I think a lot of people, like the person who gave the first answer, see dignity as something really "heavy," having to do with inalienable rights and stuff like that. I picture that version of dignity as Abe Lincoln -- all melancholy and stiff in a stove pipe hat.
While there is something to that, my personal definition is much less serious. To me, dignity is always conducting yourself in such a way that you are not ashamed of yourself. So, skipping down the sidewalk holding hands with your four year-old daughter has dignity. So does screaming your head off at a sporting event.
The only thing that, to me, lacks dignity is acting in ways that you would not like other people to know about.
Dignity is behavior that exemplifies self-value, respect, strength and ethics. It also is connected to intent and purpose. President Kennedy said, “I believe in human dignity as the source of national purpose...” (1) Marcus Aurelius said, “...there is a proper dignity and proportion to be observed in the performance of every act of life.”

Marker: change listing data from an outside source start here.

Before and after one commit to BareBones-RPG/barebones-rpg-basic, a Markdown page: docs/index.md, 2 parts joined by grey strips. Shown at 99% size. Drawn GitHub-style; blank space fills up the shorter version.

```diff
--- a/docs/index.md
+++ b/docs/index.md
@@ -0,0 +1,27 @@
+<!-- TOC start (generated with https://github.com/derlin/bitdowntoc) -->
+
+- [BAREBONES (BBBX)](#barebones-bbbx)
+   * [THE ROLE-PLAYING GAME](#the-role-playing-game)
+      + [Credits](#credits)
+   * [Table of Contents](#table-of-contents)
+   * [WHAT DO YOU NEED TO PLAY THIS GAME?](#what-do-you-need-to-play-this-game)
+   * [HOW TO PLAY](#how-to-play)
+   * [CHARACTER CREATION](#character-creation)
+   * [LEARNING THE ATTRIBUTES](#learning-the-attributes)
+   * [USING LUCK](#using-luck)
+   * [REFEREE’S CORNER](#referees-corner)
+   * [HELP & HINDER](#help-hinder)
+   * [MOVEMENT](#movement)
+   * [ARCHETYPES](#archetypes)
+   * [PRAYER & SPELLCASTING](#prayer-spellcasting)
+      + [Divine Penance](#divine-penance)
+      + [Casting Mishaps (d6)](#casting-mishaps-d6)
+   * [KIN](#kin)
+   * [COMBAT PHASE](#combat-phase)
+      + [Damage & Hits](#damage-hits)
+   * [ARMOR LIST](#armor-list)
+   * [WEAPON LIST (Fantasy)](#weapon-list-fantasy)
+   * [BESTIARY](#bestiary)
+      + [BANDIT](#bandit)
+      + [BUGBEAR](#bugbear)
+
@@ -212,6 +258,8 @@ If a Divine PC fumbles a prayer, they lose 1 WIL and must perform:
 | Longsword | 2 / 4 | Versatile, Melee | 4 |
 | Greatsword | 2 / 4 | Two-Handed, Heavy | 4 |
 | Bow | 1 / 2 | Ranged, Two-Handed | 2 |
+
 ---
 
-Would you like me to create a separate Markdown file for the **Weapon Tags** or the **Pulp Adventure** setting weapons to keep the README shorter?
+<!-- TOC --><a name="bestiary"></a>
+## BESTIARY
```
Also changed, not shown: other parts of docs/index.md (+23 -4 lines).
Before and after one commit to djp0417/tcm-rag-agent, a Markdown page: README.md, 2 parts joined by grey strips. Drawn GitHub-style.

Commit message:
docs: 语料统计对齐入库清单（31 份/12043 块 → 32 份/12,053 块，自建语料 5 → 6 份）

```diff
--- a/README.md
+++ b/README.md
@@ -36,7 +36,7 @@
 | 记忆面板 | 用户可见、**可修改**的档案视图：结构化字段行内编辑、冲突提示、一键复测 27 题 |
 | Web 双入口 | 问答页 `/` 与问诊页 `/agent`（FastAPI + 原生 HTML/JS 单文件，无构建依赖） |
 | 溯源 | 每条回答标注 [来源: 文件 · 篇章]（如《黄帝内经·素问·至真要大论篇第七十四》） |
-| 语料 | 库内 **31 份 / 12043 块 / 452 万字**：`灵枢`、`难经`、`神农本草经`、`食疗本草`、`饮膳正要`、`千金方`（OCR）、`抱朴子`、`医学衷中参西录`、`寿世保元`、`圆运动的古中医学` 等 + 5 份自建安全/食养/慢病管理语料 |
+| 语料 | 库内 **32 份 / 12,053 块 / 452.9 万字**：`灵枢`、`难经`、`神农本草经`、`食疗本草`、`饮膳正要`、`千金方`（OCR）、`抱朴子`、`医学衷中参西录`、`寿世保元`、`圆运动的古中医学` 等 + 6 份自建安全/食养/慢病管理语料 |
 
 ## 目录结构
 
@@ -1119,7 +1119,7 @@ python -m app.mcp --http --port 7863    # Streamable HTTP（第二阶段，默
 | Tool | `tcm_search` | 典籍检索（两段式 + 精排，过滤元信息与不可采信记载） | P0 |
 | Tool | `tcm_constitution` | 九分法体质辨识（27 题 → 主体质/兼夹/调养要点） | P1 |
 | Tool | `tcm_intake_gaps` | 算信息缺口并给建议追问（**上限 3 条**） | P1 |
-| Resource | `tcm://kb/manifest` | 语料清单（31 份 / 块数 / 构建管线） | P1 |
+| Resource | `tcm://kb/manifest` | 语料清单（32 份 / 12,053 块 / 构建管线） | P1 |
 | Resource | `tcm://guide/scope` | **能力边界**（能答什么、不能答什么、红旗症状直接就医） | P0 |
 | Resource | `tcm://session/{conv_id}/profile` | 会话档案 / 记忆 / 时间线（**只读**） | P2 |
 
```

Sometimes circumstances can challenge these things. Bob Dylan wrote a song called “Dignity” where he looks at different slants on dignity in various situations. At the end he wonders what it will take to find dignity.
This is a question that is connected to the definition of “dignity.” How does one find it? If one has a moral code, a higher purpose and a belief in him/herself, this is a strong beginning. If others recognize this in a person, it is reinforced.
The dignity of all is recognized by the United Nations, “All human beings are born free and equal in dignity and rights.” (3)
(1) Address of John F. Kennedy upon accepting the Liberal Party Nomination for President, NY, NY, September 14, 1960
(2) Meditations, IV, 32
(3) Universal Declaration of Human Rights, United Nations General Assembly, December 10, 1948 at the Palais de Chaillot in Paris
I think it depends on what type of dignity we're talking about here. If it's personal dignity, then that form is the degree of self-esteem or the sense of class exhibited by any one person at any given time.
For instance, the queen of England is seen with a great deal of personal dignity, or self-worth. A similar word with the same root is "dignified," meaning polite, appropriate, and adhering to standards and expectations of social grace. People who are dignified are many times considered to have great dignity as a result.
I'm not keen on the definitions of 'dignity' that relate too much to propriety and etiquette and ceremony, such as that at funerals, although of course any deceased person and their family deserves respect. I prefer to think of 'dignity' in terrms of the rights of the individual and his innate sense of self-respect.A person who has dignity has had it naturally from birth and spiritual believers would say it is a precious right given by God. Some people squander it, some are forced into compromizing it through utter destitution and this is a crime of which society as a whole is culpable where it concerns cases of children or women or the poor being exploited or violated for the gain of another or just to get food to keep themselves alive. I like the old origin where the word stems from the word 'worthy.' All humans are born with innate dignity and deserve to keep it - some squander it for no reason at all.
Great question. I think dignity comes from knowing who you are, and being comfortable with this. If a person is Christian, then he or she should take pride that they are created in the image of God. If a person is not religion, then that person should be proud that he or she is a human with certain inalienable rights. This will entail not backing down from yourself knowledge, even in the midst of hardships. For example, it should be beneath a person's "dignity" to beg. It should be beneath a person's "dignity" to cheat. Why? There is inherent "dignity" in people. We should uphold this in other and in ourselves.